The wave of fires came just at the right moment for Israel’s prime minister. Somehow it always works out for him that way. There’s nothing like a fire to distract the public from a corruption scandal involving the purchase of unnecessary military submarines and the prime minister’s personal lawyer. Netanyahu knows that there’s nothing like an opportunity to blame it all on the Arabs, and that the media will eagerly play along.
And it didn’t take long for Netanyahu to get in front of the cameras and do just that. At a press conference with security forces and emergency responders, Netanyahu made sure to frame the alleged arson as terrorism and the accused arsonists as terrorists. “Every fire caused by arson, or by incitement to arson, is terrorism,” Netanyahu said. “Anyone who tries to burn parts of the State of Israel will be punished severely.”
Education Minister Naftali Bennett piled on with more anti-Palestinian statements: “Only he who the country doesn’t belong to him is capable of burning it.” Justice Minister Ayelet Shaked promised the strictest treatment for anyone caught setting fires. Culture Minister Miri Regev said: “We must catch the terrorists who who are burning our forests and endangering lives!”
Surely those politicians are not referring to the Israeli soldier who may have started one of the fires by tossing a lit cigarette.

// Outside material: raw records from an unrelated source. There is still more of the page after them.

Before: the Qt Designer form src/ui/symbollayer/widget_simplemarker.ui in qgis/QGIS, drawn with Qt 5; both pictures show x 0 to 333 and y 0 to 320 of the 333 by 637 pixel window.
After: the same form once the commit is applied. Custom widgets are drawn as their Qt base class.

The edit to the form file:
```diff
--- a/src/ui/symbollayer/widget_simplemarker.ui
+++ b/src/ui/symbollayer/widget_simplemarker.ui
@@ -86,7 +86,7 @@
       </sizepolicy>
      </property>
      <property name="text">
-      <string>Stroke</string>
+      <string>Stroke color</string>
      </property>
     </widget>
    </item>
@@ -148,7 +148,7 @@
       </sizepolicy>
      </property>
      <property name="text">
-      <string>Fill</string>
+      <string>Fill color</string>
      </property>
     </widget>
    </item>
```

Speaking to The Jerusalem Post, counter-terrorism expert Boaz Ganor warned that even if some of the fires are arson and politically motivated, it is not organized terrorism. “When we define this phenomenon as ‘fire intifada’ – words used by the media, politicians and laypeople – we are overestimating the phenomenon” and fueling actual would-be politically motivated arsonists.
Another expert, Michael Horowitz, told the Jerusalem Post: “It is too early to conclude that this is a ‘new form of terrorism,’ but it definitely can turn into that because of the virality of the trend… The mere perception of success can be enough to encourage copycat attacks.”

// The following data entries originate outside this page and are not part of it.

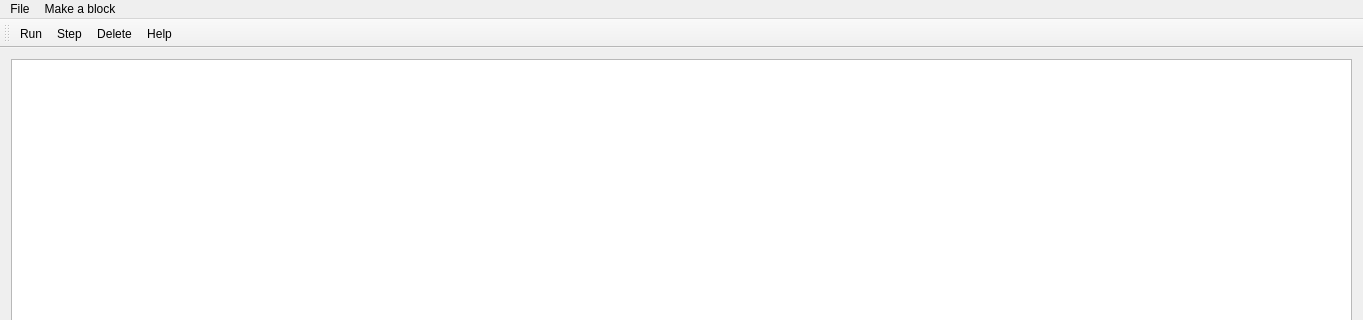
The window that mainwindow.ui (AdamGregor/Ceplpl2) describes before a commit, drawn with Qt 5; both pictures show x 0 to 1363 and y 0 to 320 of the 1363 by 656 pixel window.
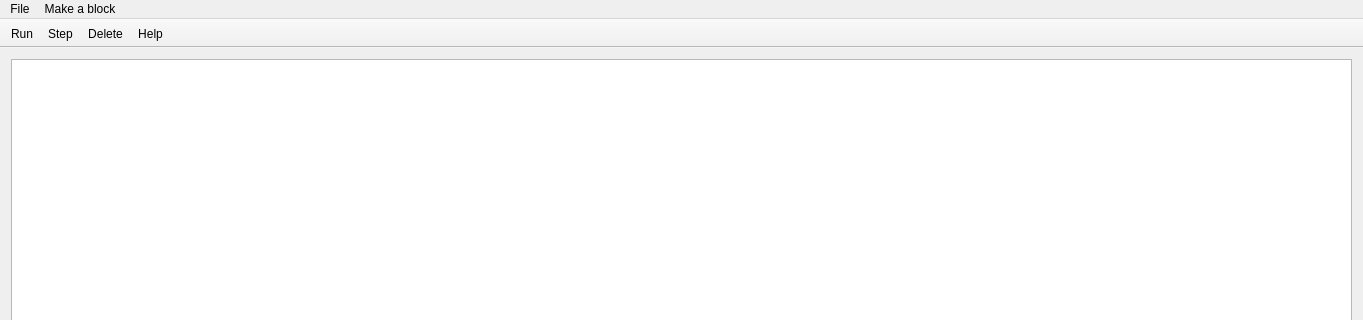
The same window after the commit.

```diff
--- a/mainwindow.ui
+++ b/mainwindow.ui
@@ -58,9 +58,18 @@
    <addaction name="menuMake_a_block"/>
   </widget>
   <widget class="QToolBar" name="toolBar">
+   <property name="enabled">
+    <bool>true</bool>
+   </property>
    <property name="windowTitle">
     <string>toolBar</string>
    </property>
+   <property name="movable">
+    <bool>false</bool>
+   </property>
+   <property name="floatable">
+    <bool>true</bool>
+   </property>
    <attribute name="toolBarArea">
     <enum>TopToolBarArea</enum>
    </attribute>
```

The eagerness to attribute the fires to Palestinian arson, combined with a regrettable celebration of the destruction in some corners of Arabic-language social media, appears to be behind one of the more particularly absurd episodes of recent days (although not the most bizarre). As Local Call blogger John Brown reported, police arrested a young Bedouin journalist from the southern Israeli city of Rahat on suspicion of incitement to commit arson on Thursday.
The Facebook post in question, however, published by Anas Abudaabes, was ironic, mocking Palestinians and other Arabs who ared celebrating the fires devastating their homeland. Abudaabes even gave his post “sarcasm” and “comedy” hashtags.

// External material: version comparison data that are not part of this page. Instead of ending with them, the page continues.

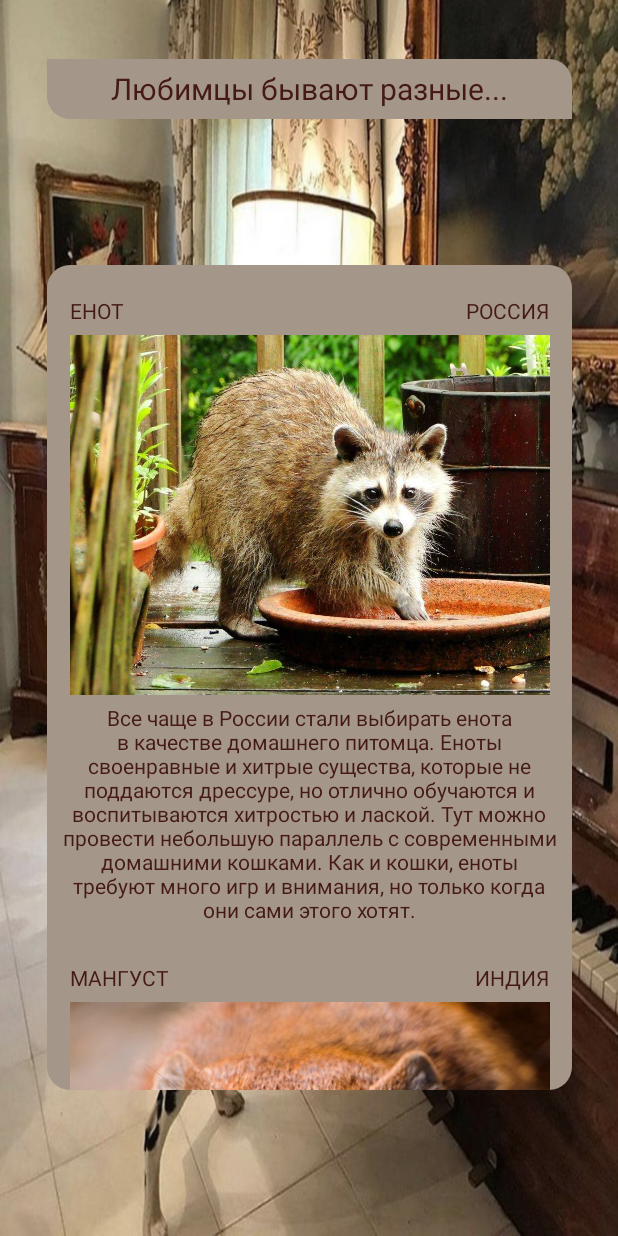
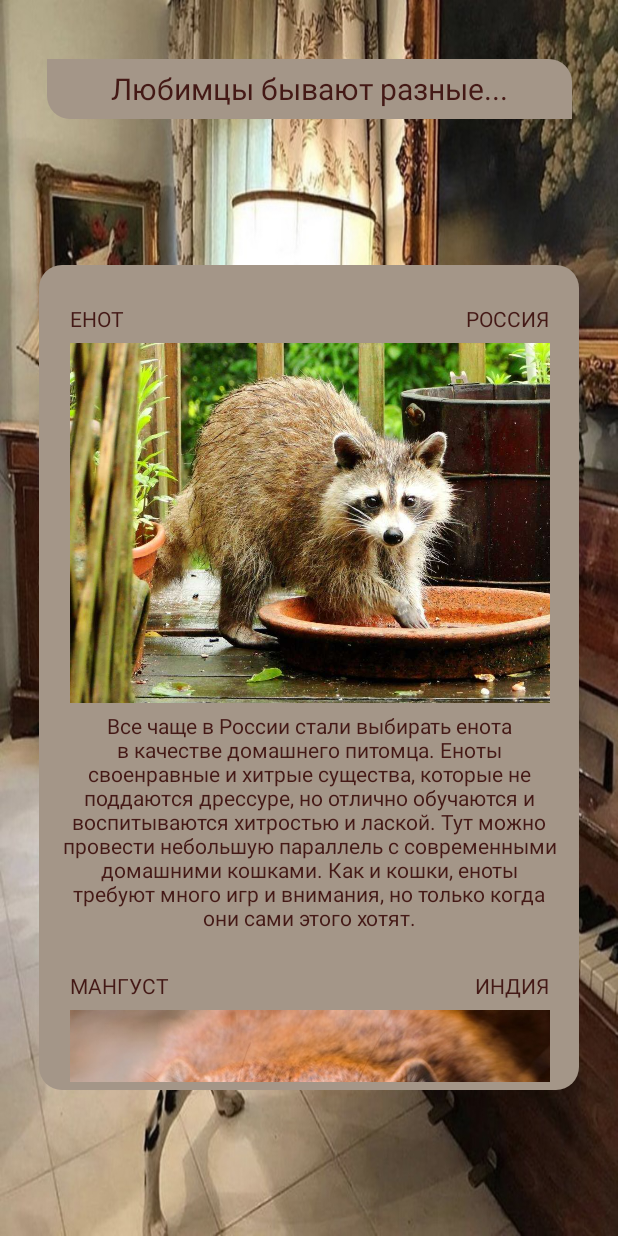
Before and after one commit to Eagle-Aerospace/30_05_HW_4_3, an Android app: the SecondActivity screen opened directly, with no data from a screen before it, on a phone screen of 412 x 824 dp. Run offline under Robolectric (Android 15) with nearby library versions, the phone set to English and light mode, and no system bars.

```diff
--- a/app/src/main/java/com/example/hw_4_3/SecondActivity.java
+++ b/app/src/main/java/com/example/hw_4_3/SecondActivity.java
@@ -10,7 +10,7 @@ import java.util.List;
 
 public class SecondActivity extends AppCompatActivity {
 
-    // создание коллекции контейнера для данных класса Animal
+    // создание коллекции контейнера для данных класса Pet
     List<Pet> pets = new ArrayList<Pet>();
 
     @Override
--- a/app/src/main/res/layout/activity_second.xml
+++ b/app/src/main/res/layout/activity_second.xml
@@ -34,11 +34,12 @@
 
     <android.support.v7.widget.RecyclerView
         android:id="@+id/list_pet"
-        android:layout_width="350dp"
+        android:layout_width="360dp"
         android:layout_height="550dp"
         android:layout_marginTop="5dp"
         android:layout_marginBottom="5dp"
         android:background="@drawable/shape_list"
+        android:padding="5dp"
 
         app:layout_constraintBottom_toBottomOf="parent"
         app:layout_constraintEnd_toEndOf="parent"
```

“It’s clear that the police didn’t bother to read the text all the way through, or they relied on Google Translate, and arrested him in order to hand [Public Security Minister Gilad Erdan] more fuel for his incitement,” wrote John Brown, a pseudonymn of an Israeli academic and blogger.
Abudaabes was scheduled to be brought before a judge for a remand hearing Friday afternoon.
It’s entirely unclear how most of the fires broke out, especially considering the high-risk fire weather at the moment. What is clear is that the Israeli Right and much of the Israeli media was all too eager to jump to quick and loose conclusions, many of which will probably turn out to be baseless. Instead of providing the public, Jews and Arabs alike, with ways to fight and cope with the fires, they are adding more fuel to them. The cause of the fires must be investigated, of course. But how can you say what the result is before the investigation is even started?
The 2010 Carmel Fire, which took 44 lives, displaced 17,000 people, and destroyed 12,000 acres, turned out to have been accidentally sparked by a 14-year-old smoking a hookah water pipe with friends.
Michael Schaeffer Omer-Man contributed to this article. A version of this post first appeared in Hebrew on Local Call. Read it here.